Problem to solve:
Line by line, give the data again exactly as it appears, but without pictures.

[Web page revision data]
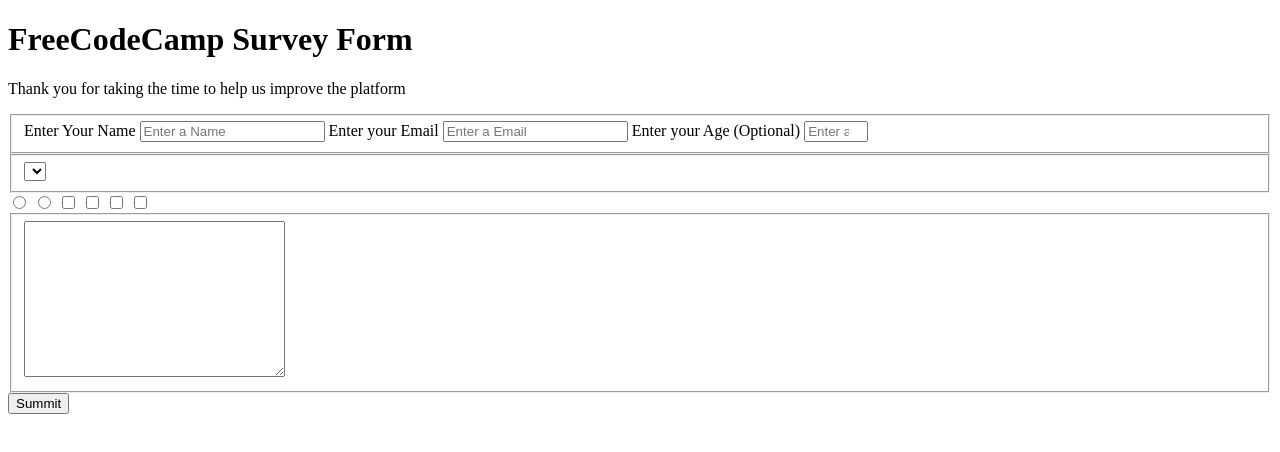
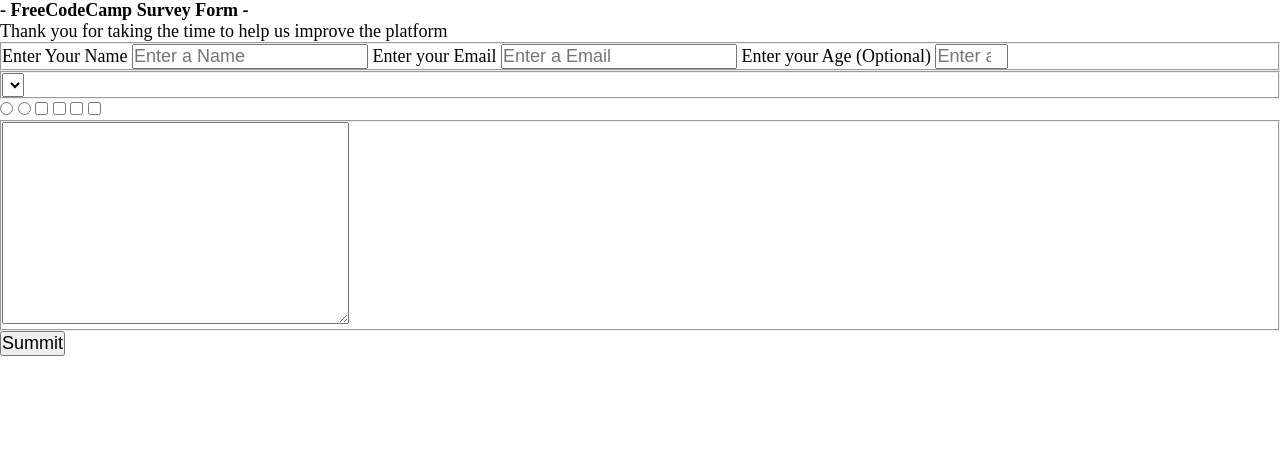
Before and after one commit to Marffe/FCC-form, a plain HTML site: page index.html in a window 1280 px wide. Drawn offline with Linux system fonts and the light colour scheme.

Commit message:
Some changes to HMTL for better readability, added some SCSS

```diff
--- a/index.html
+++ b/index.html
@@ -4,12 +4,22 @@
     <meta charset="UTF-8">
     <meta http-equiv="X-UA-Compatible" content="IE=edge">
     <meta name="viewport" content="width=device-width, initial-scale=1.0">
-    <title>Document</title>
+    <title>FreeCodeCamp Form Project</title>
+    <link rel="stylesheet" href="style.css">
 </head>
 <body>
-    <h1 id="title">FreeCodeCamp Survey Form</h1>
+
+    <!-- TILTE SECTION -->
+
+    <!-- <img src="" alt=""> Add photo -->
+    <h1 id="title">- FreeCodeCamp Survey Form -</h1>
     <p id="description">Thank you for taking the time to help us improve the platform</p>
+
+    <!-- TILTE SECTION -->
+
     <form action="" id="survey-form">
+
+        <!-- Basic Text Info -->
         <fieldset class="formset">
             <label for="" id="name-label">
                 Enter Your Name
@@ -24,6 +34,8 @@
                 <input type="number" id="number" min="13" max="120" placeholder="Enter a Number">
             </label>
         </fieldset>
+        <!-- Basic Text Info -->
+
         <fieldset class="formset">
             <select name="" id="dropdown">
                 <option value=""></option>
--- /dev/null
+++ b/style.scss
@@ -0,0 +1,6 @@
+* {
+    margin: 0;
+    padding: 0;
+    box-sizing: border-box;
+    font-size: 18px;
+}
```
Also changed, not shown: style.css (added), 1 other file.
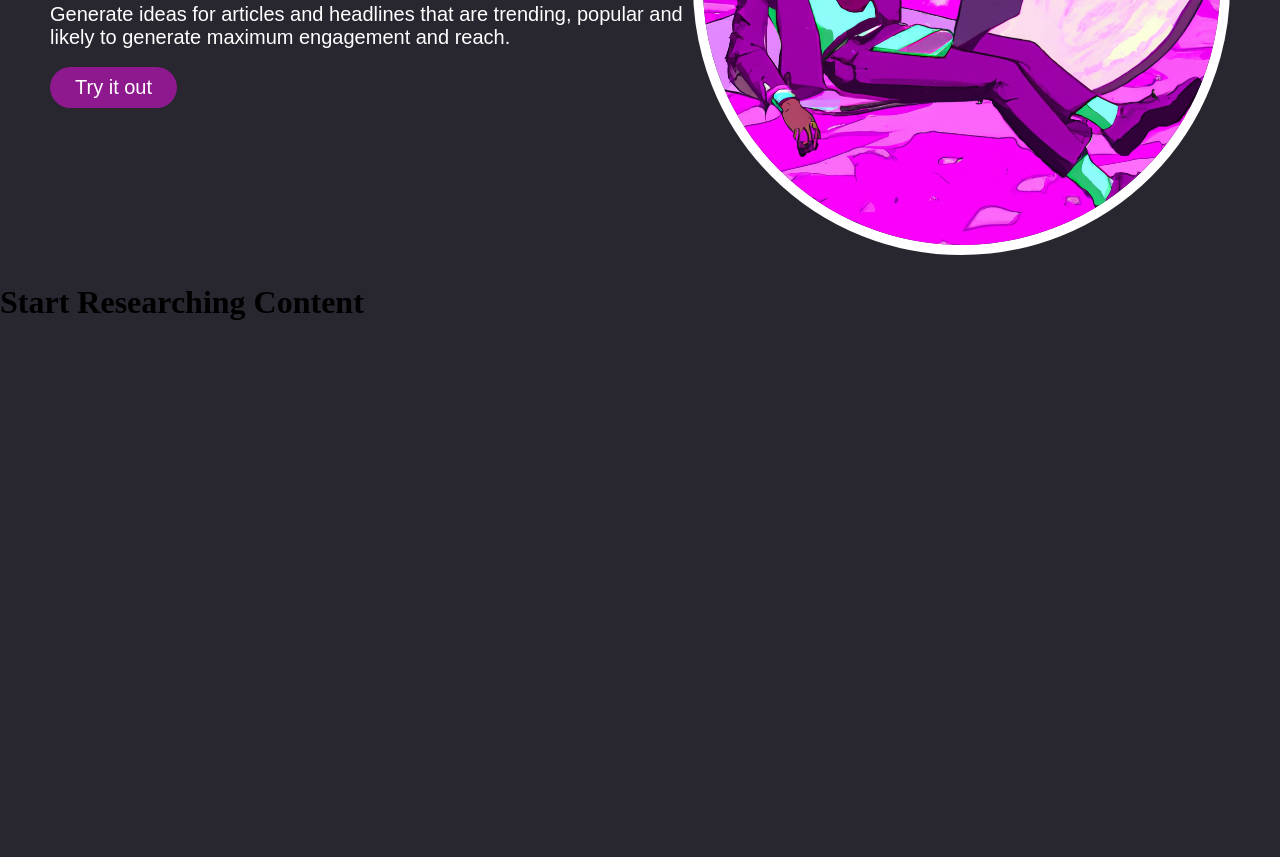
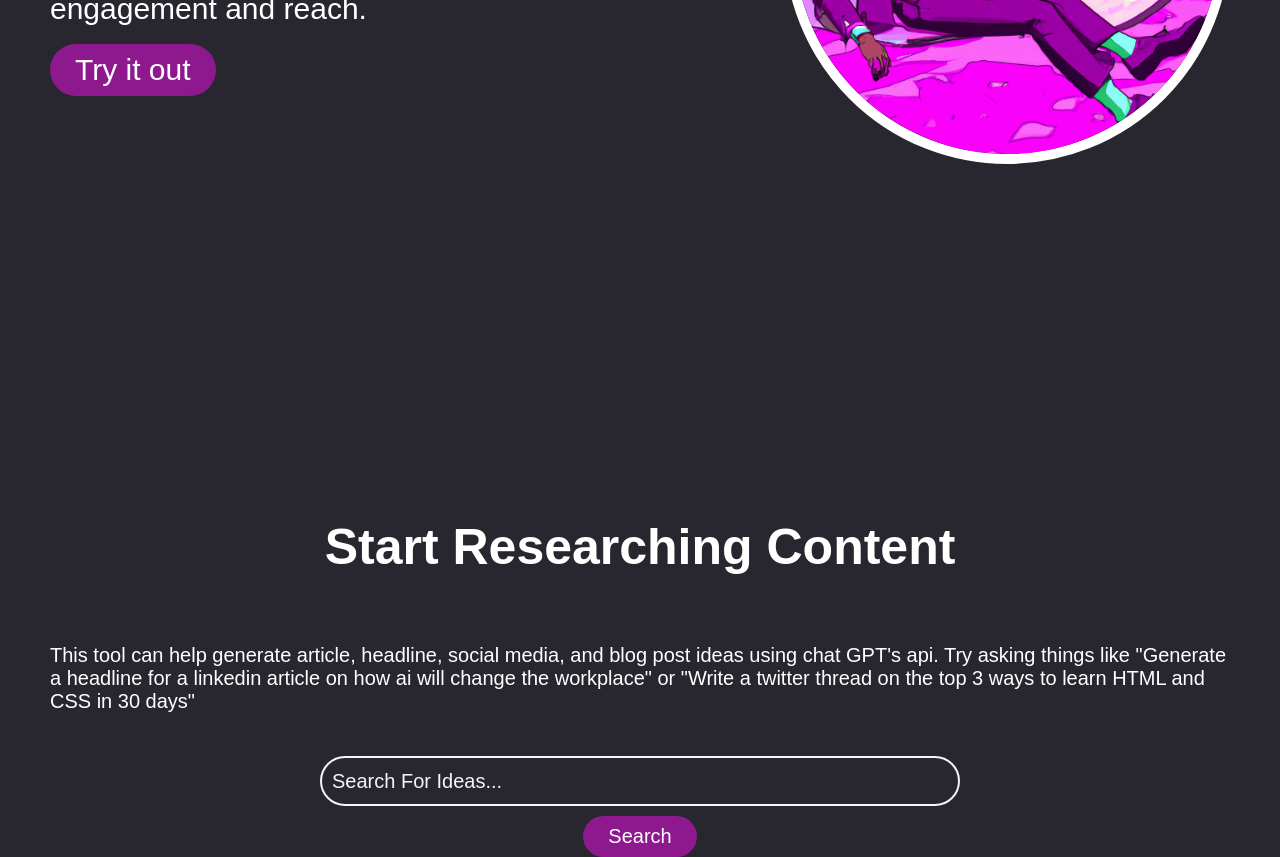
Before and after one commit to thecollinschreiber/ContentRadar, a plain HTML site: page index.html in a window 1280 px wide. Shown: the part 452-1309 px from the top of the page. Before the commit the page ends 800 px from the top, so only its background shows below. Drawn offline with Linux system fonts and the light colour scheme.

Commit message:
Added Search Section
-Added the search section to ui

```diff
--- a/CSS/styles.css
+++ b/CSS/styles.css
@@ -75,6 +75,7 @@ li:hover {
 
 .cardleft {
     color: white;
+    padding-right: 30px;
 }
 
 .cardleft h1 {
@@ -83,7 +84,7 @@ li:hover {
 }
 
 .cardleft p {
-    font-size: 20px;
+    font-size: 30px;
     font-family: sans-serif;
 }
 
@@ -92,7 +93,7 @@ li:hover {
     color: white;
     background-color: rgba(142, 25, 142, 1);
     border-style: none;
-    font-size: 20px;
+    font-size: 30px;
     border-radius: 50px;
 }
 
@@ -100,3 +101,99 @@ li:hover {
     background-color: rgba(142, 25, 142, .8);
     cursor: pointer;
 }
+
+
+
+/* ----- Tool Section CSS ----- */
+
+.info {
+    padding-top: 300px;
+}
+
+.searchcard {
+    display: flex;
+    justify-content: center;
+    align-items: center;
+}
+
+.searchcard input {
+    border: 2px solid whitesmoke;
+    outline: none;
+    color: white;
+    height: 50px;
+    width: 100%;
+    max-width: 50%;
+    border-radius: 50px;
+    padding: 0px 10px;
+    font-size: 20px;
+}
+
+.btn {
+    height: 50px;
+    width: 50px;
+    border-radius: 50%;
+    background-color: white;
+}
+
+.btn button {
+    padding-left: -100px;
+    margin: .5em;
+    border-radius: 50%;
+    border: none;
+    outline: none;
+    height: 2.5em;
+    width: 2.5em;
+    color: whitesmoke;
+    background: none;
+
+}
+
+::placeholder {
+    color: whitesmoke;
+    opacity: 1;
+}
+
+.submitbtn {
+    display: flex;
+    justify-content: center;
+    align-items: center;
+    padding: 9px 25px;
+    color: white;
+    background-color: rgba(142, 25, 142, 1);
+    border-style: none;
+    font-size: 20px;
+    border-radius: 50px;
+}
+
+.submitbtn:hover {
+    background-color: rgba(142, 25, 142, .8);
+    cursor: pointer;
+}
+
+.submit {
+    display: flex;
+    justify-content: center;
+    align-items: center;
+    padding-top: 10px;
+}
+
+.info h1 {
+    margin: 25px 50px;
+    display: flex;
+    justify-content: center;
+    align-items: center;
+    color: white;
+    font-family: sans-serif;
+    font-size: 50px;
+}
+
+.info p {
+    margin: 25px 50px;
+    padding: 0px, 100px;
+    display: flex;
+    justify-content: center;
+    align-items: center;
+    color: white;
+    font-family: sans-serif;
+    font-size: 20px;
+}
--- a/index.html
+++ b/index.html
@@ -32,23 +32,30 @@
             <h1>The #1 Research Tool For Out Of This World Content</h1><br>
             <p>Generate ideas for articles and headlines that are trending, popular and likely to generate maximum engagement and reach.</p><br>
             <div class="try">
-                <button>Try it out</button>
+                <a href="#searchsection"><button>Try it out</button></a>
             </div>
         </div>
 
         <div class="cardright">
-            <img class="dalle" src="img/Dalleheroshot.png" width="100%">
+            <img class="dalle" src="img/Dalleheroshot.png" width="100%" max-width="500px">
         </div>
 
     </div>
 
     <!----- Tool Section ----->
-    <div class="searchcard">
-        <h1> Start Researching Content</h1>
-        <div class="searchbar">
+        <div class="info">
+            <h1 class="start" id="searchsection"> Start Researching Content</h1><br>
+            <p class="howto"> This tool can help generate article, headline, social media, and blog post ideas using chat GPT's api.
+                Try asking things like "Generate a headline for a linkedin article on how ai will change the workplace" or "Write a twitter thread on the top 3 ways to learn HTML and CSS in 30 days"
+            </p><br>
+        </div>
 
+        <div class="searchcard">
+            <input type="text" class="searchbar" placeholder="Search For Ideas...">
         </div>
-    </div>
+        <div class="submit">
+            <button class="submitbtn">Search</button>
+        </div>
 
 
 
```
Also changed, not shown: img/ContentRadarTextLogo.png (deleted).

Your response:
Before and after one commit to Marffe/FCC-form, a plain HTML site: page index.html in a window 1280 px wide. Drawn offline with Linux system fonts and the light colour scheme.

Commit message:
Some changes to HMTL for better readability, added some SCSS

```diff
--- a/index.html
+++ b/index.html
@@ -4,12 +4,22 @@
     <meta charset="UTF-8">
     <meta http-equiv="X-UA-Compatible" content="IE=edge">
     <meta name="viewport" content="width=device-width, initial-scale=1.0">
-    <title>Document</title>
+    <title>FreeCodeCamp Form Project</title>
+    <link rel="stylesheet" href="style.css">
 </head>
 <body>
-    <h1 id="title">FreeCodeCamp Survey Form</h1>
+
+    <!-- TILTE SECTION -->
+
+    <!-- <img src="" alt=""> Add photo -->
+    <h1 id="title">- FreeCodeCamp Survey Form -</h1>
     <p id="description">Thank you for taking the time to help us improve the platform</p>
+
+    <!-- TILTE SECTION -->
+
     <form action="" id="survey-form">
+
+        <!-- Basic Text Info -->
         <fieldset class="formset">
             <label for="" id="name-label">
                 Enter Your Name
@@ -24,6 +34,8 @@
                 <input type="number" id="number" min="13" max="120" placeholder="Enter a Number">
             </label>
         </fieldset>
+        <!-- Basic Text Info -->
+
         <fieldset class="formset">
             <select name="" id="dropdown">
                 <option value=""></option>
--- /dev/null
+++ b/style.scss
@@ -0,0 +1,6 @@
+* {
+    margin: 0;
+    padding: 0;
+    box-sizing: border-box;
+    font-size: 18px;
+}
```
Also changed, not shown: style.css (added), 1 other file.
Before and after one commit to thecollinschreiber/ContentRadar, a plain HTML site: page index.html in a window 1280 px wide. Shown: the part 452-1309 px from the top of the page. Before the commit the page ends 800 px from the top, so only its background shows below. Drawn offline with Linux system fonts and the light colour scheme.

Commit message:
Added Search Section
-Added the search section to ui

```diff
--- a/CSS/styles.css
+++ b/CSS/styles.css
@@ -75,6 +75,7 @@ li:hover {
 
 .cardleft {
     color: white;
+    padding-right: 30px;
 }
 
 .cardleft h1 {
@@ -83,7 +84,7 @@ li:hover {
 }
 
 .cardleft p {
-    font-size: 20px;
+    font-size: 30px;
     font-family: sans-serif;
 }
 
@@ -92,7 +93,7 @@ li:hover {
     color: white;
     background-color: rgba(142, 25, 142, 1);
     border-style: none;
-    font-size: 20px;
+    font-size: 30px;
     border-radius: 50px;
 }
 
@@ -100,3 +101,99 @@ li:hover {
     background-color: rgba(142, 25, 142, .8);
     cursor: pointer;
 }
+
+
+
+/* ----- Tool Section CSS ----- */
+
+.info {
+    padding-top: 300px;
+}
+
+.searchcard {
+    display: flex;
+    justify-content: center;
+    align-items: center;
+}
+
+.searchcard input {
+    border: 2px solid whitesmoke;
+    outline: none;
+    color: white;
+    height: 50px;
+    width: 100%;
+    max-width: 50%;
+    border-radius: 50px;
+    padding: 0px 10px;
+    font-size: 20px;
+}
+
+.btn {
+    height: 50px;
+    width: 50px;
+    border-radius: 50%;
+    background-color: white;
+}
+
+.btn button {
+    padding-left: -100px;
+    margin: .5em;
+    border-radius: 50%;
+    border: none;
+    outline: none;
+    height: 2.5em;
+    width: 2.5em;
+    color: whitesmoke;
+    background: none;
+
+}
+
+::placeholder {
+    color: whitesmoke;
+    opacity: 1;
+}
+
+.submitbtn {
+    display: flex;
+    justify-content: center;
+    align-items: center;
+    padding: 9px 25px;
+    color: white;
+    background-color: rgba(142, 25, 142, 1);
+    border-style: none;
+    font-size: 20px;
+    border-radius: 50px;
+}
+
+.submitbtn:hover {
+    background-color: rgba(142, 25, 142, .8);
+    cursor: pointer;
+}
+
+.submit {
+    display: flex;
+    justify-content: center;
+    align-items: center;
+    padding-top: 10px;
+}
+
+.info h1 {
+    margin: 25px 50px;
+    display: flex;
+    justify-content: center;
+    align-items: center;
+    color: white;
+    font-family: sans-serif;
+    font-size: 50px;
+}
+
+.info p {
+    margin: 25px 50px;
+    padding: 0px, 100px;
+    display: flex;
+    justify-content: center;
+    align-items: center;
+    color: white;
+    font-family: sans-serif;
+    font-size: 20px;
+}
--- a/index.html
+++ b/index.html
@@ -32,23 +32,30 @@
             <h1>The #1 Research Tool For Out Of This World Content</h1><br>
             <p>Generate ideas for articles and headlines that are trending, popular and likely to generate maximum engagement and reach.</p><br>
             <div class="try">
-                <button>Try it out</button>
+                <a href="#searchsection"><button>Try it out</button></a>
             </div>
         </div>
 
         <div class="cardright">
-            <img class="dalle" src="img/Dalleheroshot.png" width="100%">
+            <img class="dalle" src="img/Dalleheroshot.png" width="100%" max-width="500px">
         </div>
 
     </div>
 
     <!----- Tool Section ----->
-    <div class="searchcard">
-        <h1> Start Researching Content</h1>
-        <div class="searchbar">
+        <div class="info">
+            <h1 class="start" id="searchsection"> Start Researching Content</h1><br>
+            <p class="howto"> This tool can help generate article, headline, social media, and blog post ideas using chat GPT's api.
+                Try asking things like "Generate a headline for a linkedin article on how ai will change the workplace" or "Write a twitter thread on the top 3 ways to learn HTML and CSS in 30 days"
+            </p><br>
+        </div>
 
+        <div class="searchcard">
+            <input type="text" class="searchbar" placeholder="Search For Ideas...">
         </div>
-    </div>
+        <div class="submit">
+            <button class="submitbtn">Search</button>
+        </div>
 
 
 
```
Also changed, not shown: img/ContentRadarTextLogo.png (deleted).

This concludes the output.